It is Thursday Night in Vladivostok, and the temperature is currently around 45 degrees Fahrenheit. This has by far been a much better month than September, especially since that I now have a good group of friends and I can move around the city as I please. Classes at the University are going well, even though I need to do something about being in so many English classes. I'm meeting lots and lots of people now, and starting to use more Russian and less English(even though I definitely need to polish it a lot before I can brag). I am not experiencing any homesickness whatsoever, and in fact the only thing I miss is the love of my life Tiffany Svoboda, but that topic would take another few hours to elaborate on(I love you :) ). Anyways, I am starting on a Russian book that I got at the bookstore and even though I am only on the first page(I got it a few days ago and have had no time to really dig into it), I plan on gradually working my way through the whole book with the help of one of my English teachers. The book, that I currently can't think the name of, is a classical book so obviously there are lots of vocabulary problems, but I believe after I learn more it will get easier and easier. Next weekend, the exchange students are planning on going to Khabarovsk for Halloween, but depending on a lot of things it might happen or it might not. I am currently really enjoying Vladivostok so I have no problem with going or staying. I must go, but I will leave a more informative post soon. 1~
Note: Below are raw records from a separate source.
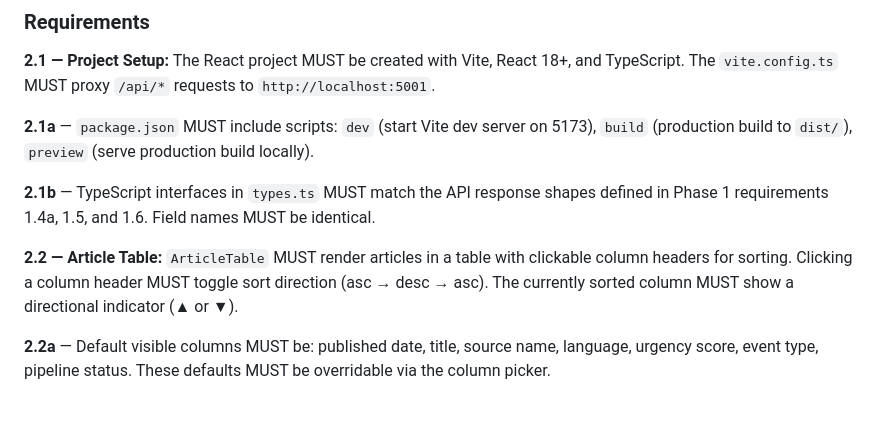
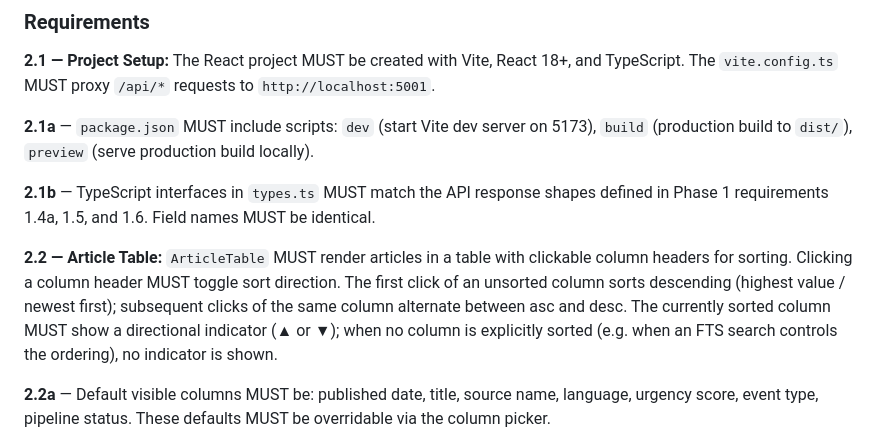
Before and after one commit to kossakowski/project-sentinel, a Markdown page: SPEC.md, the part around the change. GitHub-like rendering; blank space fills up the shorter version.

Commit message:
Clarify SPEC 2.2 sort cycle (desc-first for unsorted columns)

```diff
--- a/SPEC.md
+++ b/SPEC.md
@@ -437,9 +437,11 @@ TypeScript. The `vite.config.ts` MUST proxy `/api/*` requests to `http://localho
 in Phase 1 requirements 1.4a, 1.5, and 1.6. Field names MUST be identical.
 
 **2.2 — Article Table:** `ArticleTable` MUST render articles in a table with clickable
-column headers for sorting. Clicking a column header MUST toggle sort direction
-(asc → desc → asc). The currently sorted column MUST show a directional indicator
-(▲ or ▼).
+column headers for sorting. Clicking a column header MUST toggle sort direction. The
+first click of an unsorted column sorts descending (highest value / newest first);
+subsequent clicks of the same column alternate between asc and desc. The currently
+sorted column MUST show a directional indicator (▲ or ▼); when no column is explicitly
+sorted (e.g. when an FTS search controls the ordering), no indicator is shown.
 
 **2.2a** — Default visible columns MUST be: published date, title, source name, language,
 urgency score, event type, pipeline status. These defaults MUST be overridable via the
```
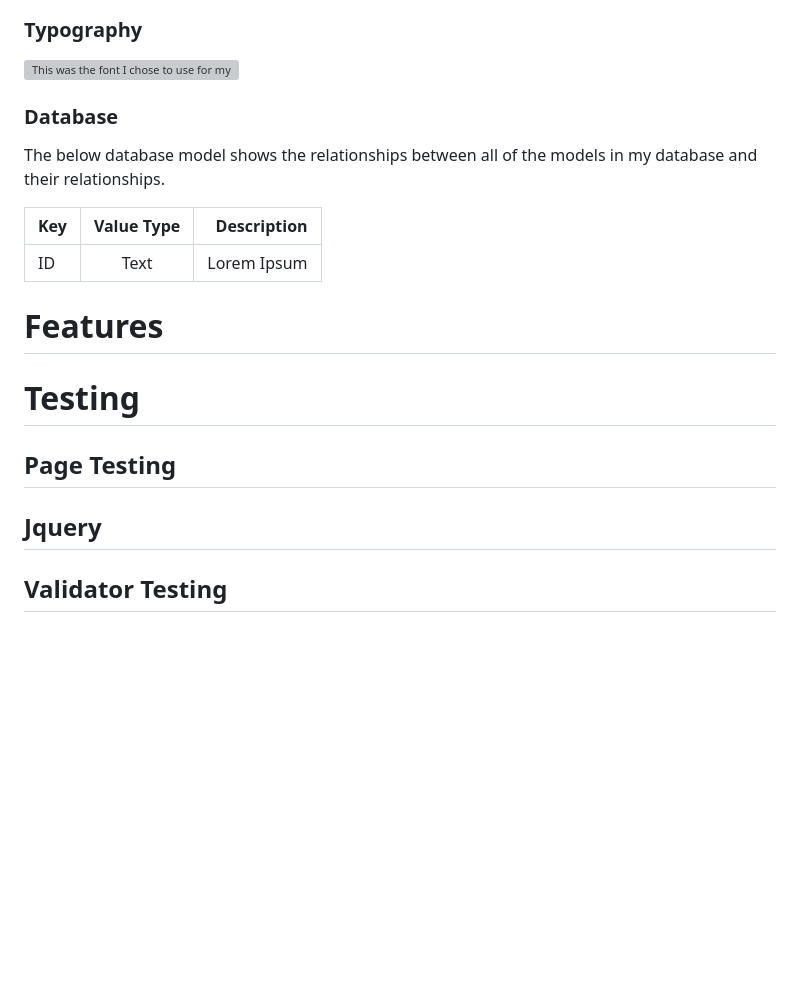
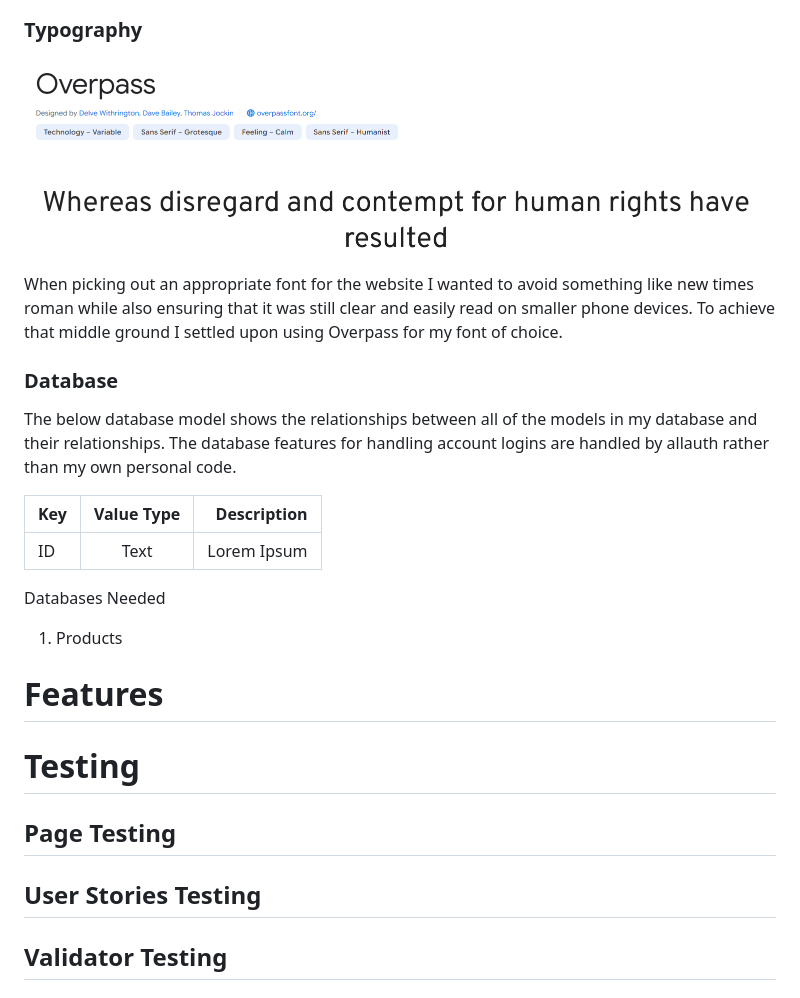
Before and after one commit to ccornfield/kals_stitches, a Markdown page: README.md, the part around the change printed below. Drawn GitHub-style; pictures changed too: read_me/typography.png (added); blank space fills up the shorter version; grey boxes are pictures that could not be loaded.

```diff
--- a/README.md
+++ b/README.md
@@ -43,15 +63,22 @@ These are the wireframes I created to help me plan out the design of my website.
 
 ### Typography
 
-![This was the font I chose to use for my site.]()
+![This was the font I chose to use for my site.](read_me/typography.png)
+
+When picking out an appropriate font for the website I wanted to avoid something like new times roman while also ensuring that it was still clear and easily read on smaller phone devices. To achieve that middle ground I settled upon using Overpass for my font of choice.
 
 ### Database
 
-The below database model shows the relationships between all of the models in my database and their relationships.
+The below database model shows the relationships between all of the models in my database and their relationships. The database features for handling account logins are handled by allauth rather than my own personal code.
 
 | Key      | Value Type |  Description    |
 | :---        |    :----:   |          ---: |
 | ID   | Text        | Lorem Ipsum     |
+
+Databases Needed
+
+1. Products
+
 
 # Features #
 
@@ -59,7 +86,7 @@ The below database model shows the relationships between all of the models in my
 
 ## Page Testing
 
-## Jquery
+## User Stories Testing
 
 ## Validator Testing
 
```
Also changed, not shown: other parts of README.md (+22 -2 lines), read_me/color_palette.png (added), read_me/user_stories.png.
Saturday, October 3, 2009
After about a month in Russia, things are finally starting to become normal. In the first month, way too much seemed to be going on. My Rotary Guarantee Forms had the wrong address, wrong names, phone number, and everything for my host family. The person who was supposed to be my Counselor turned out to be a random Russian woman who had no idea who I was, I was having problems with my host brother, and I was stuck in an apartment with just him, and the kitchen had no food or water so some days I had to buy all my own food and drink which started to be too pricy. I was given the wrong directions from my university trying to get home and got taken to a bus station in a place I had never been, had to get off the bus, ran out of credits on my cell phone, and then was unable to receive calls on my cell phone because my SIM card was acting up. I was almost chased by dogs, found out I had much less money than I expected, and then had someone buy a ticket for me to Irkutsk that costs about $400 even though I told her I didn't think I could afford it. So, to put it simply, I had a very rough month. With all of that plus troubles back home, I really am suprised I was able to stay somewhat positive through all of it. Things are finally working themselves out and I am still with my host family and my host brother and I get along pretty well now.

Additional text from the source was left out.